Scholastic Press, 9780545384285, 224pp.
Publication Date: September 24, 2013
Josiah Wedgewood and Marcus Perry are on their way to an uncertain future. Their whole lives are ahead of them, yet at the same time, death's whisper is everywhere.
One white, one black, these young men have nothing in common and everything in common as they approach an experience that will change them forever.
It's May 1944. World War II is ramping up, and so are these young recruits, ready and eager. In small towns and big cities all over the globe, people are filled with fear. When Josiah and Marcus come together in what will be the greatest test of their lives, they learn hard lessons about race, friendship, and what it really means to fight. Set on the front lines of the Normandy invasion, this novel, rendered with heart-in-the-throat precision, is a cinematic masterpiece. Here we see the bold terror of war, and also the nuanced havoc that affects a young person's psyche while living in a barrack, not knowing if today he will end up dead or alive.
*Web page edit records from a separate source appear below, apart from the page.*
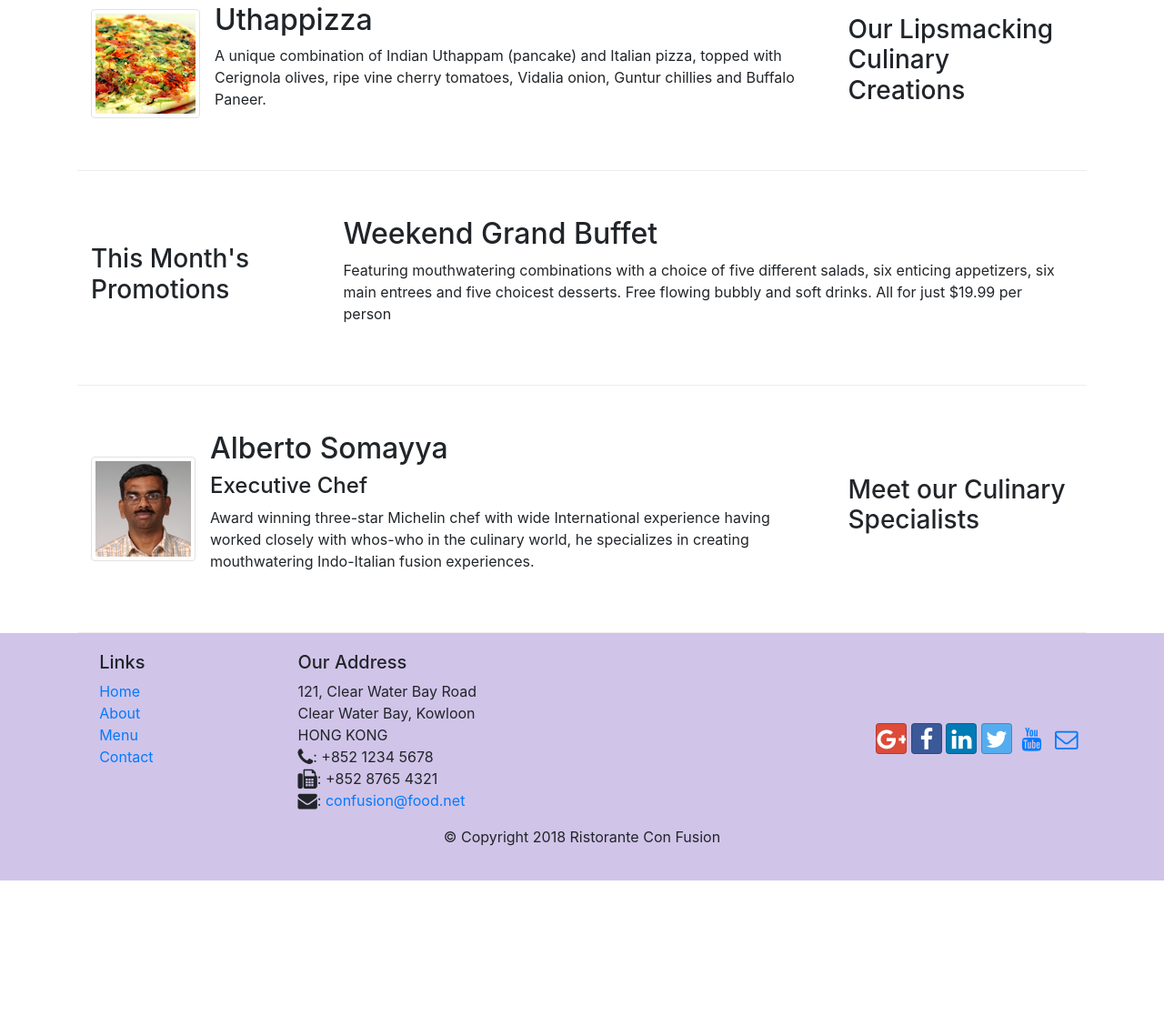
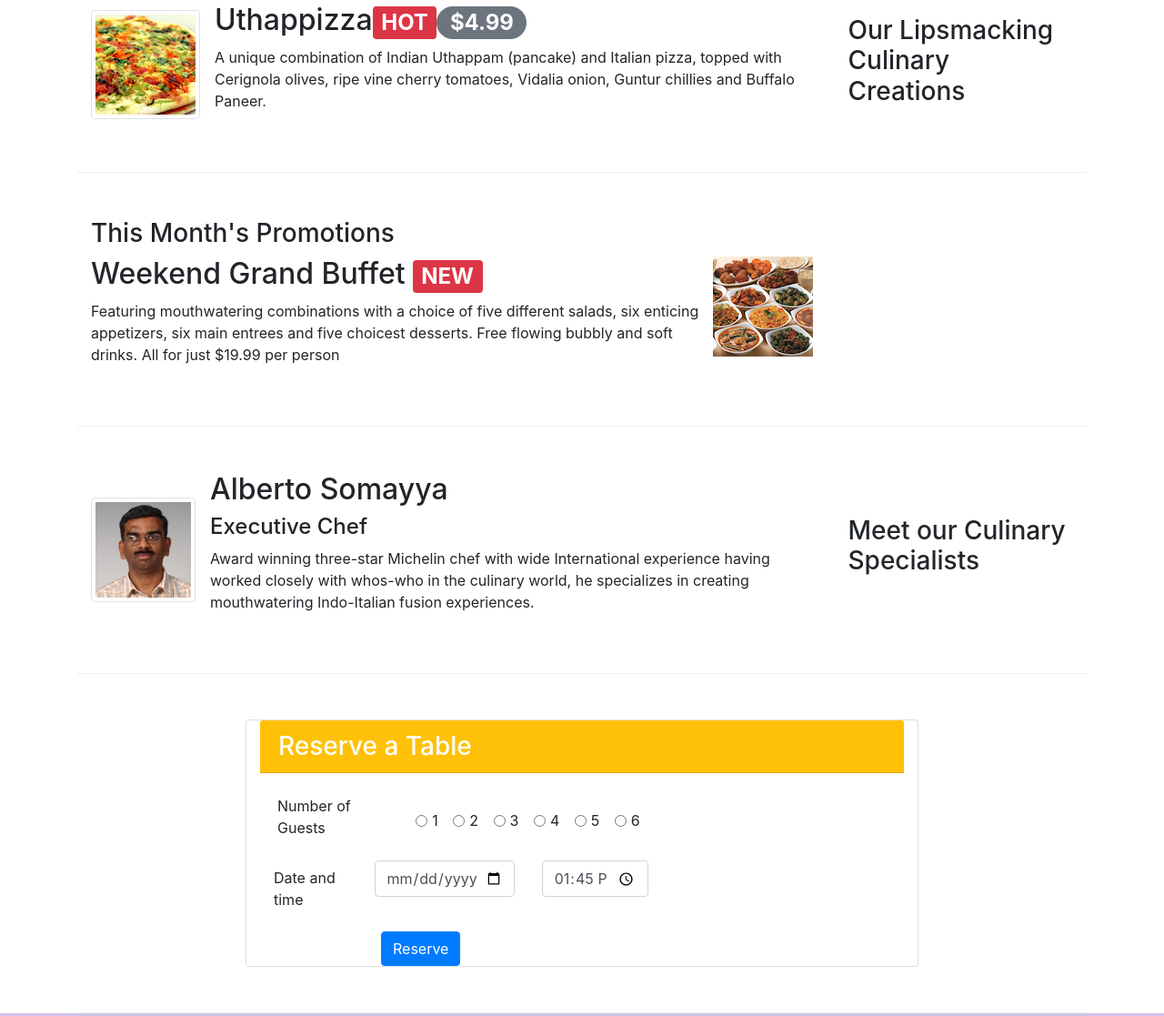
Before and after one commit to JhoamMolina/BootstrapProject, a website: page index.html in a window 1280 px wide. Shown: the part 331-1448 px from the top of the page at 91% size. Before the commit the page ends 1299 px from the top, so only its background shows below. Drawn offline with nearby package versions, Linux system fonts and the light colour scheme.

Commit message:
tabs adn assignmetn 2

```diff
--- a/css/styles.css
+++ b/css/styles.css
@@ -37,3 +37,10 @@
 .navbar-dark {
   background-color: #512da8;
 }
+
+.tab-content {
+  border-left: 1px solid #ddd;
+  border-right: 1px solid #ddd;
+  border-bottom: 1px solid #ddd;
+  padding: 10px;
+}
--- a/index.html
+++ b/index.html
@@ -42,8 +42,11 @@
                     <h1>Ristorante con Fusion</h1>
                     <p>We take inspiration from the World's best cuisines, and create a unique fusion experience. Our lipsmacking creations will tickle your culinary senses!</p>
                 </div>
-                <div class="col-12 col-sm align-self-center">
+                <div class="col-12 col-sm-3 align-self-center">
                     <img src="img/logo.png" class="img-fluid">
+                </div>
+                <div class="col-sm-3 mt-2 align-self-center">
+                    <a href="#reserva" type="button" class="btn btn-lg btn-warning">Reserve table</a>
                 </div>
             </div>
         </div>
@@ -59,7 +62,7 @@
                     <img class="d-flex mr-3 img-thumbnail align-self-center"
                             src="img/uthappizza.png" alt="Uthappizza">
                     <div class="media-body">
-                        <h2 class="mt-0">Uthappizza</h2>
+                        <h2 class="mt-0">Uthappizza<span class="badge badge-danger">HOT</span><span class="badge badge-pill badge-secondary">$4.99</span></h2>
                         <p class="d-none d-sm-block">A unique combination of Indian Uthappam (pancake) and
                             Italian pizza, topped with Cerignola olives, ripe vine
                             cherry tomatoes, Vidalia onion, Guntur chillies and
@@ -71,14 +74,24 @@
 
 
         <div class="row row-content align-items-center">
-            <div class="col-12 col-sm-4 col-md-3">
+            <div class="col-12 col-sm-4 col-md-">
                 <h3>This Month's Promotions</h3>
             </div>
-            <div class="col col-sm col-md">
-                <h2>Weekend Grand Buffet</h2>
-                <p>Featuring mouthwatering combinations with a choice of five different salads, six enticing appetizers, six main entrees and five choicest desserts. Free flowing bubbly and soft drinks. All for just $19.99 per person </p>
+            <div class="col col-sm-5 col-md-9">
+                <div class="media">
+                    <div class="media-body">
+                    <h2 class="mt-0">Weekend Grand Buffet<span class="badge badge-danger ml-2">NEW</span></h2>
+                    <p class="d-none d-sm-block">Featuring mouthwatering combinations with a choice of five different salads, six enticing appetizers, six main entrees and five choicest desserts. Free flowing bubbly and soft drinks. All for just $19.99 per person </p>
+                    </div>
+                <div class="col col-sm-3 col-md-2">
+                        <img class="d-flex mg-thumbnail align-self-center"
+                          src="img/buffet.png" alt="buffet">
+                </div>
             </div>
         </div>
+    </div>
+
+
 
         <div class="row row-content align-items-center">
             <div class="col-12 col-sm-4 order-sm-last col-md-3">
@@ -91,11 +104,73 @@
                     <div class="media-body">
                         <h2 class="mt-0">Alberto Somayya</h2>
                         <h4>Executive Chef</h4>
-                        <p>Award winning three-star Michelin chef with wide International experience having worked closely with whos-who in the culinary world, he specializes in creating mouthwatering Indo-Italian fusion experiences. </p>
+                        <p class="d-none d-sm-block">Award winning three-star Michelin chef with wide International experience having worked closely with whos-who in the culinary world, he specializes in creating mouthwatering Indo-Italian fusion experiences. </p>
                     </div>
                 </div>
             </div>
         </div>
+
+        <div class="row row-content align-items-center">
+            <div class="col-12 col-sm-8 card mx-auto">
+                <h3 id="reserva" class="card-header bg-warning text-white">Reserve a Table</h3>
+
+        <form>
+            <div class="col-12 col-sm-8 ml-1 mt-4 row form-check-inline">
+                    <label class="col-sm-4">Number of Guests</label>
+                    <div class="col-sm-8">
+                    <div class="form-check form-check-inline">
+                    <input class="form-check-input" type="radio" name="1" id="1" value="option1">
+                    <label class="form-check-label" for="1">
+                    1
+                    </label>
+                    </div>
+                    <div class="form-check form-check-inline">
+                    <input class="form-check-input" type="radio" name="2" id="2" value="option2">
+                    <label class="form-check-label" for="2">
+                    2
+                    </label>
+                    </div>
+                    <div class="form-check form-check-inline">
+                    <input class="form-check-input" type="radio" name="3" id="3" value="option3">
+                    <label class="form-check-label" for="3">
+                    3
+                    </label>
+                    </div>
+                    <div class="form-check form-check-inline">
+                    <input class="form-check-input" type="radio" name="4" id="4" value="option4">
+                    <label class="form-check-label" for="4">
+                    4
+                    </label>
+                    </div>
+                    <div class="form-check form-check-inline">
+                    <input class="form-check-input" type="radio" name="5" id="5" value="option5">
+                    <label class="form-check-label" for="5">
+                    5
+                    </label>
+                    </div>
+                    <div class="form-check form-check-inline">
+                    <input class="form-check-input" type="radio" name="6" id="6" value="option6">
+                    <label class="form-check-label" for="6">
+                    6
+                    </label>
+                    </div>
+                </div>
+            </div>
+            <div class="form-group row mt-3 col-sm-8">
+                <label for="date" class="col-sm-3 col-form-label">Date and time</label>
+                <div class="col-sm-5">
+                  <input class="form-control" type="date" value="2011-08-19T13:45:00" id="date">
+                </div>
+                <div class="col-sm-4">
+                    <input class="form-control" type="time" value="13:45:00" id="example-time-input">
+                  </div>
+            </div>
+            <div class="offset-md-2 col-md-10">
+                <button type="submit" class="btn btn-primary">Reserve</button>
+            </div>
+        </form>
+        </div>
+    </div>
     </div>
 
     <footer>
```
Also changed, not shown: aboutus.html (+30 -0 lines).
About the Author
Praise For Invasion…
[star] "War-story fans will find enough action here, though it isn't glorified . . . Readers will be haunted." -- KIRKUS REVIEWS, starred review
[star] "A riveting account of the Vietnam War." -- SCHOOL LIBRARY JOURNAL, starred review
[star] "This gut-wrenching Vietnam War novel . . . breaks uncharted ground." -- BOOKLIST, starred review
Praise for SUNRISE OVER FALLUJAH
"Astonishing." -- THE NEW YORK TIMES BOOK REVIEW
"Superb." -- SAN FRANCISCO CHRONICLE
Praise for THE GLORY FIELD
[star] "This series of resonant stories shows how each generation comes of age by taking a stand against oppression. In his typically taut, economic prose, Myers illuminates shadowy corners of history." -- PUBLISHERS WEEKLY, starred review
[star] "A stunning novel . . . a must read for absolutely everyone." -- KIRKUS REVIEWS, starred review
"When Josiah “Woody” Wedgwood enlists in the army, he is immediately sent to England to prepare for the Normandy invasion, harboring only vague ideas about the nature of war. But when he lands on the beach in France, the reality of battle hits him. “We are at the water’s edge. A soldier runs past us onto the sand. Suddenly he falls to his knees and clutches his belly. As his body bends forward, I see the bullets rip into his bowed back. We move away from him. Move away from the terrible bullets.” Facing terror, Woody questions what he’s doing, makes desperate pleas to God, and worries about when and where to go to the bathroom. The brutal battle scenes and wartime musings are vividly told. But there’s also a sense of the times, such as the naive feelings Woody has for a girl back home or the racist and xenophobic attitudes among his fellow soldiers in the 29th Infantry Division. These Myers delivers, along with his themes, subtly through Woody’s matter-of-fact observations as his ragged battalion fights its way through Normandy. Woody, who is white, volunteered with hometown acquaintance (and important wartime friend) Marcus Perry, Robin Perry’s grandfather in Sunrise over Fallujah (rev. 5/08) and Richard Perry’s uncle in Fallen Angels (rev. 7/88). Marcus, a black soldier, faces grave danger driving a truck but doesn’t participate in direct combat (although the book jacket art seems to belie this fact); in 1944, troops were segregated and menial jobs frequently relegated to black soldiers. And this was the Good War." - Betty Carter, Hornbook Magazine starred review
Booklist Starred Review
It’s June 6, 1944, D-Day, and 19-year-old Josiah (Woody) Wedgewood is part of the Allied Invasion, huddled up with a group of other men against the cliffs on Omaha Beach. “We are in a killing zone,” he thinks in agony, “and we are dying.” All around him is a scene from hell: the beach filled with the dead and dying; more soldiers being mercilessly shot by the Germans as they attempt to land on the beach; the noise of war, shots and explosions ,so loud that Woody can’t hear the screams all around him. “I will never be the same again,” he thinks. Myers’ excellent prequel to his two other war novels, Fallen Angels (1988) and Sunrise over Fallujah (2008), charts the course of war in the month following the invasion as Woody, who tells the compelling story in his own first-person voice, and his comrades continue to fight through the countryside in pursuit of the Germans. The reader sees the fear, confusion, horror, and brutality of war through Woody’s eyes. In a subplot involving Woody and his African American friend Marcus, the reader is also acquainted with the ugly segregation that was a daily fact of life during WW II. In Invasion, Meyrs has done peace an inestimable service by showing so vividly what a truly terrible idea war is.